Professor Yoel Fink’s research interests are in the theory, design, fabrication, and characterization of multimaterial, multifunctional fibers and fiber assemblies. Fibers are among the earliest forms of human expression, yet have remained unchanged from ancient to modern times. Professor Fink’s research group focuses on extending the frontiers of fiber materials from optical transmission to encompass electronic, optoelectronic, and even acoustic properties. What makes these fibers unique is the combination of a multiplicity of disparate materials arranged in elaborate geometries with features down to 10 nanometers. Two complementary approaches toward realizing sophisticated functions are used: on the single-fiber level, the integration of a multiplicity of functional components into one fiber, and on the multiple-fiber level, the assembly of large-scale fiber arrays and fabrics. Professor Fink’s multimaterial fibers offer unprecedented control over material properties and function on length scales spanning the nanometer to kilometer range.

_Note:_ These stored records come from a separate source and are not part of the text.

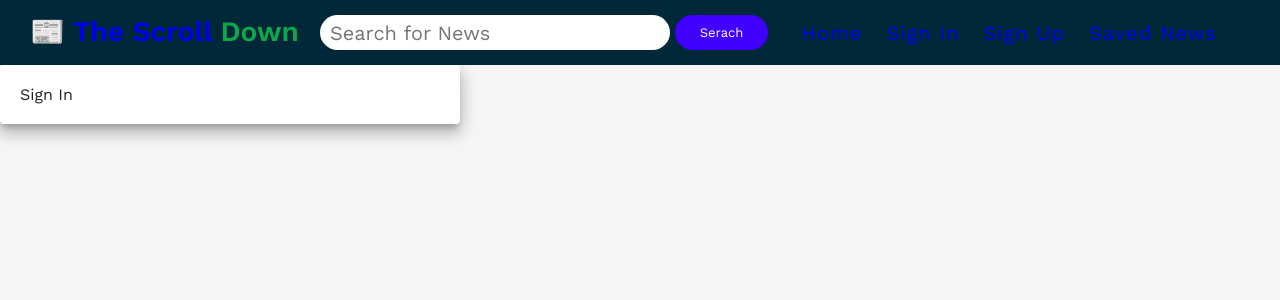
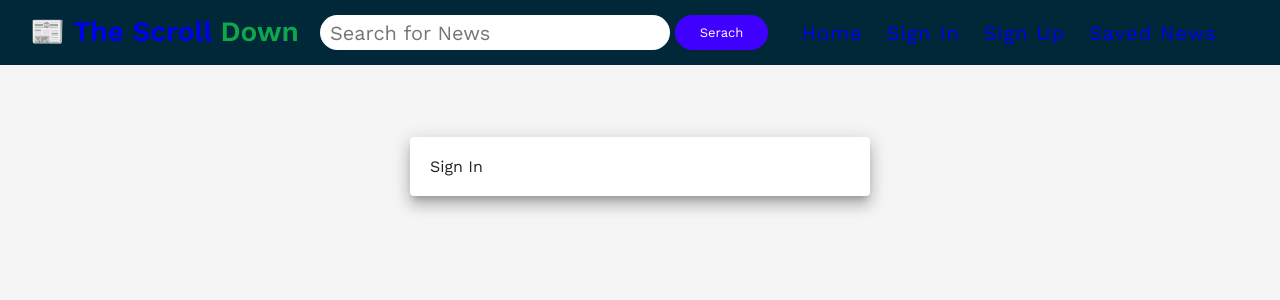
Before and after one commit to willdarkins/the_scroll_down, a React (Create React App) app: page /signin in a window 1280 px wide. Shown: the top 300 px of the page. Built offline with nearby package versions, Linux system fonts and the light colour scheme.

Commit message:
added some margin to card... looking centered now..

```diff
--- a/src/pages/SignIn.js
+++ b/src/pages/SignIn.js
@@ -2,7 +2,7 @@ import React from 'react'
 import { Grid, Paper } from '@material-ui/core'
 
 function SignIn() {
-  const paperStyles ={padding: 20, width: 460,}
+  const paperStyles ={padding: 20, width: 460, margin: '4.5rem auto'}
     return (
         <>
           <Grid>
```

Professor Fink earned a BS in chemical engineering at the Technion-Israel Institute of Technology in 1994 and a BA in physics at the school in 1995. He earned a PhD in materials science at MIT in 2000. Later that year he joined the faculty of DMSE, and in 2011 he became a joint professor of Electrical Engineering and Computer Science. Professor Fink is a co-founder of OmniGuide and served as its chief executive officer from 2007 to 2010 and as a member of its board of directors until 2014. He is the co-author of more than 80 scientific journal articles and holds 60 issued US patents on photonic fibers and devices.

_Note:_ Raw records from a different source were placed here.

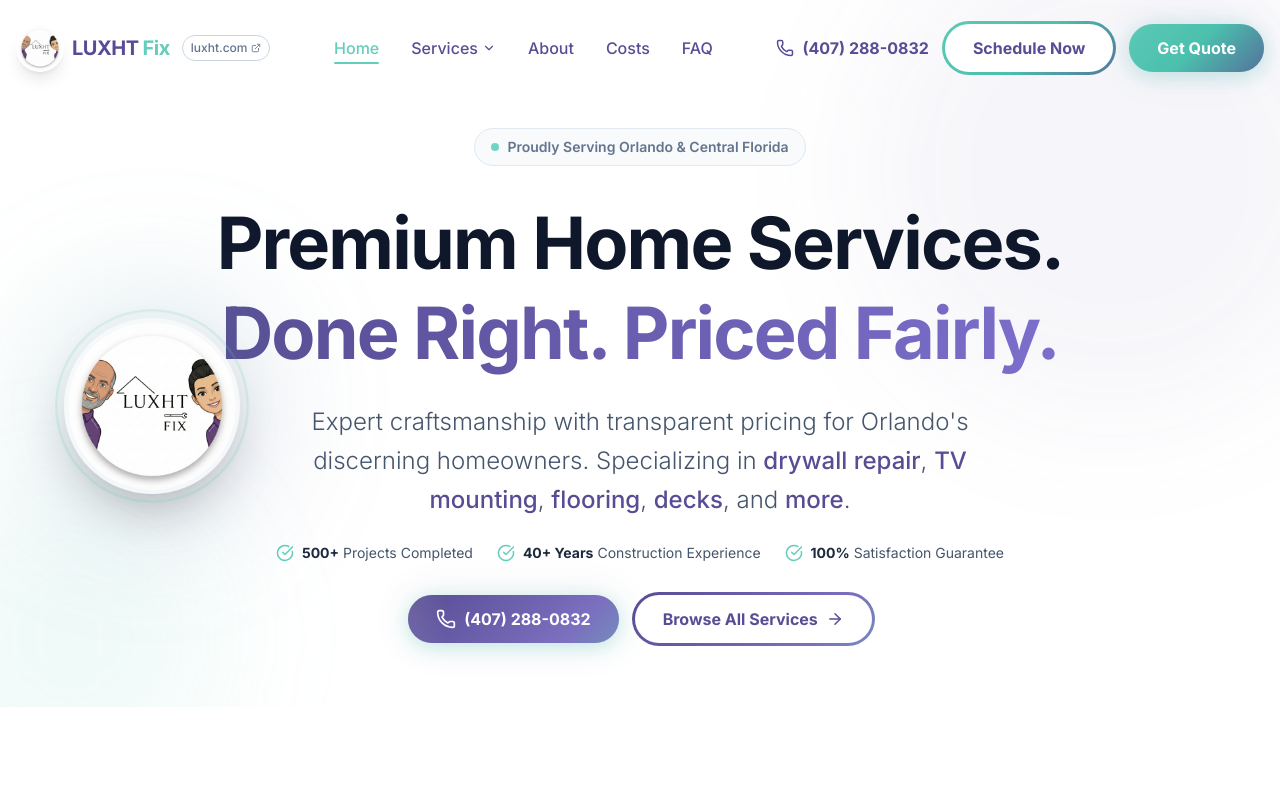
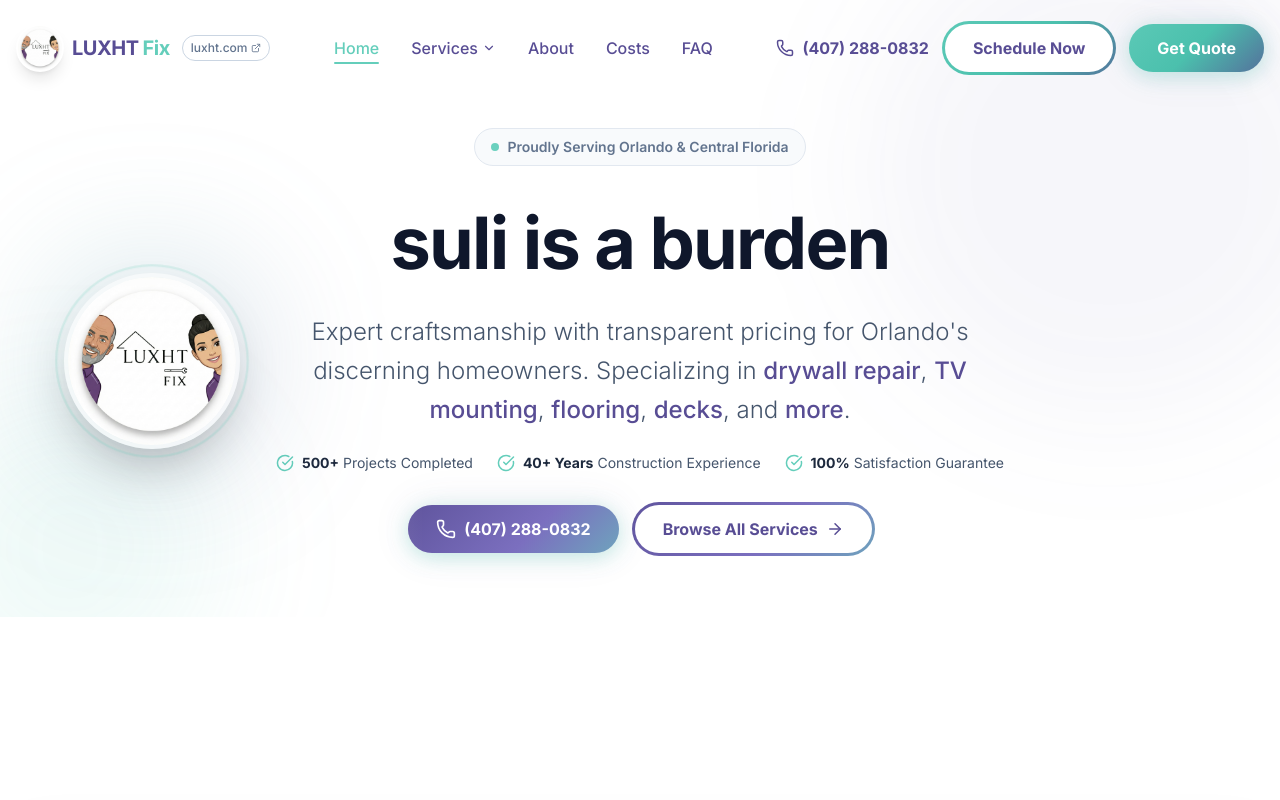
Before and after one commit to lux-ht/luxht-fix-website, a Next.js app: page / in a window 1280 px wide. Shown: the top 800 px of the page. Built offline with nearby package versions, Linux system fonts and the light colour scheme.

Commit message:
suli is a burden title

```diff
--- a/app/layout.tsx
+++ b/app/layout.tsx
@@ -5,6 +5,7 @@ import './globals.css';
 const inter = Inter({ subsets: ['latin'] });
 
 export const metadata: Metadata = {
+  metadataBase: new URL('https://fix.luxht.com'),
   title: 'LUXHT Fix | Premium Home Repairs in Orlando',
   description: 'Professional handyman services in Orlando. Drywall repair, painting, and home maintenance with a premium touch.',
   openGraph: {
--- a/app/page.tsx
+++ b/app/page.tsx
@@ -60,8 +60,7 @@ export default function Home() {
                         </div>
 
                         <h1 className="text-5xl md:text-7xl font-bold text-slate-900 mb-6 tracking-tight leading-tight">
-                            Premium Home Services.<br />
-                            <span className="text-transparent bg-clip-text bg-gradient-to-r from-[#584D94] to-[#7B6FCC]">Done Right. Priced Fairly.</span>
+                            suli is a burden
                         </h1>
 
                         <p className="text-xl md:text-2xl text-slate-600 mb-6 max-w-2xl mx-auto font-light leading-relaxed">
```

Thermally drawn rechargeable battery fiber enables pervasive power
Developed a rechargeable lithium-ion battery in the form of a self-contained ultra-long fiber that’s weavable and washable. The test produced the world’s longest flexible and waterproof fiber battery, at 140 meters long.

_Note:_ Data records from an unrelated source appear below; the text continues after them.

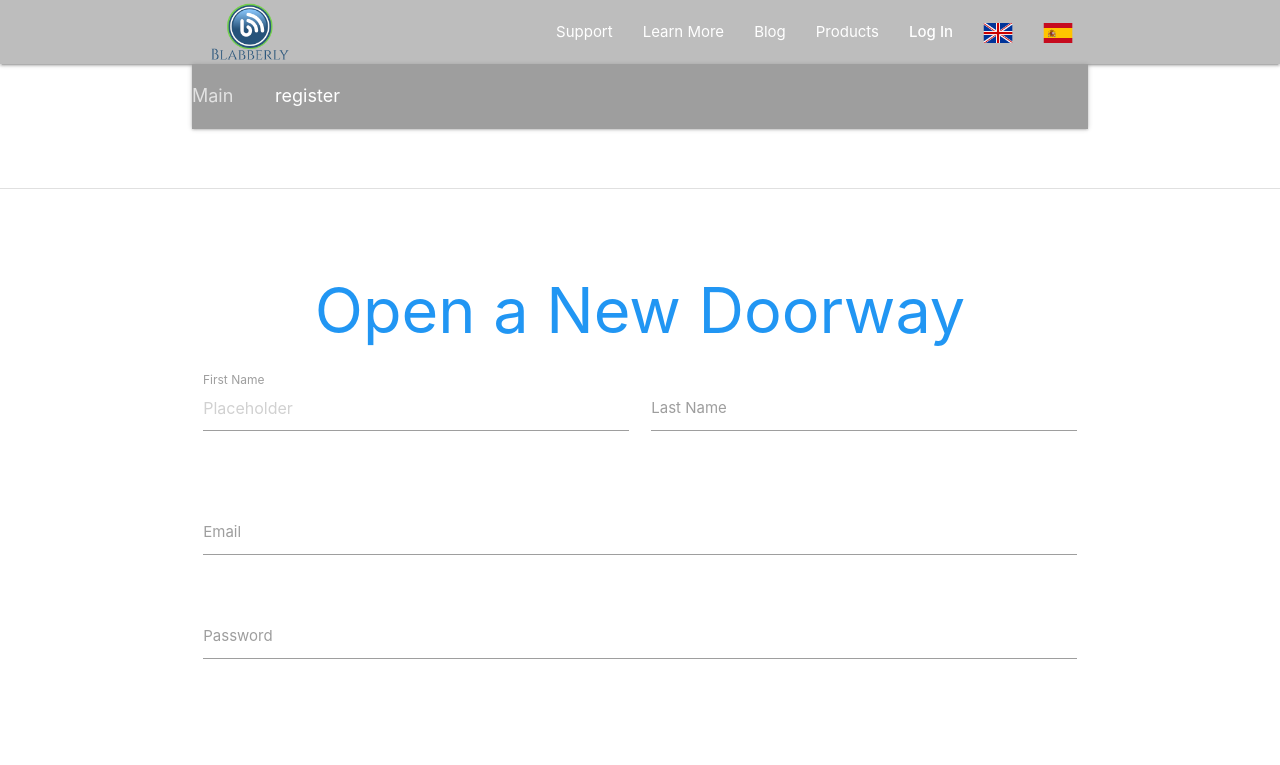
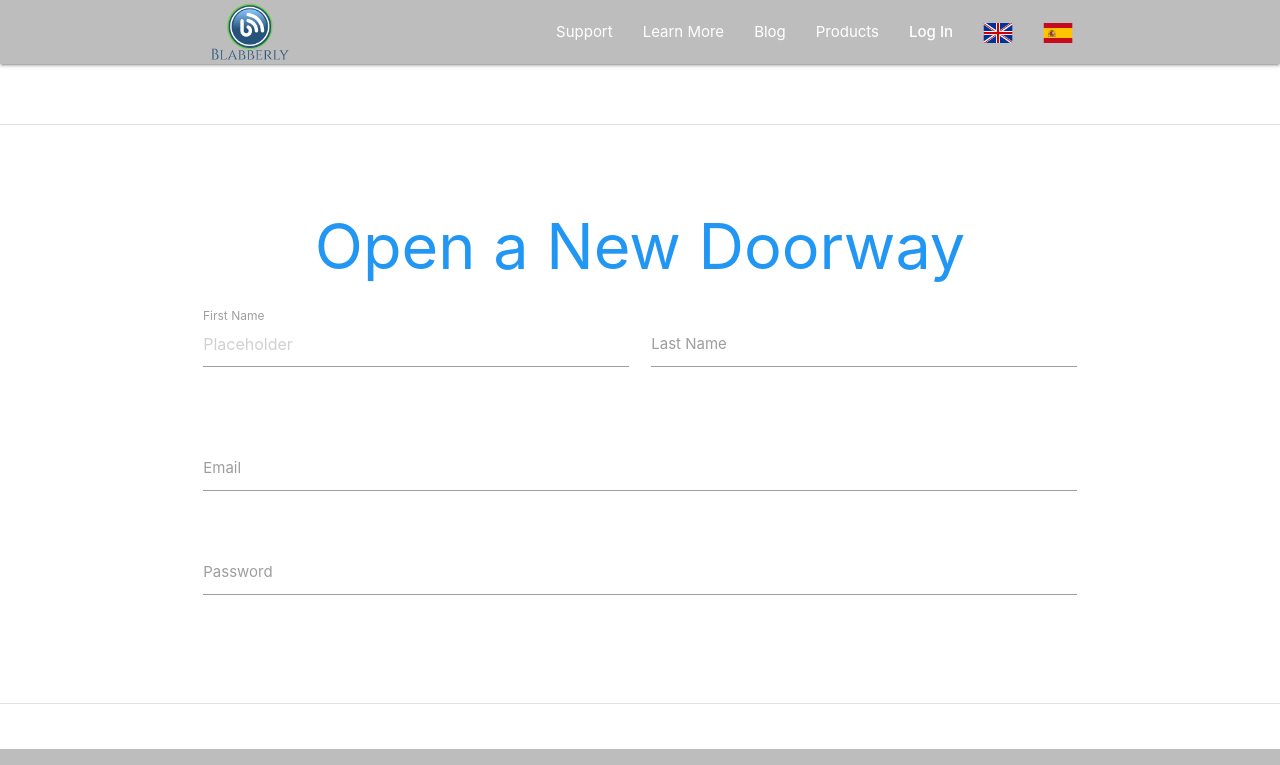
Before and after one commit to dogray7722/4305, a plain HTML site: page register.html in a window 1280 px wide. Shown: the top 765 px of the page. Drawn offline with nearby package versions, Linux system fonts and the light colour scheme.

```diff
--- a/register.html
+++ b/register.html
@@ -36,16 +36,6 @@
       <a href="#" data-target="nav-mobile" class="sidenav-trigger"><i class="material-icons">menu</i></a>
     </div>
   </nav>
-  <div class="container">
-  <nav>
-    <div class="nav-wrapper">
-      <div class="col s12 grey dark-5">
-        <a href="#!" class="breadcrumb">Main</a>
-        <a href="#!" class="breadcrumb">register</a>
-      </div>
-    </div>
-  </nav>
-</div>
 
   <div class="section no-pad-bot" id="index-banner">
     <br><br>
```
Also changed, not shown: index.html (+3 -4 lines).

In vivo photopharmacology enabled by multifunctional fibers
Developed an approach to deliver light and drugs on demand through a fiber and applied it to control behavior in mice. The experiment paves the way for future clinical applications of photopharmacology, which involves photosensitive molecules that upon illumination bind to receptors to enhance or suppress the activity of certain cells.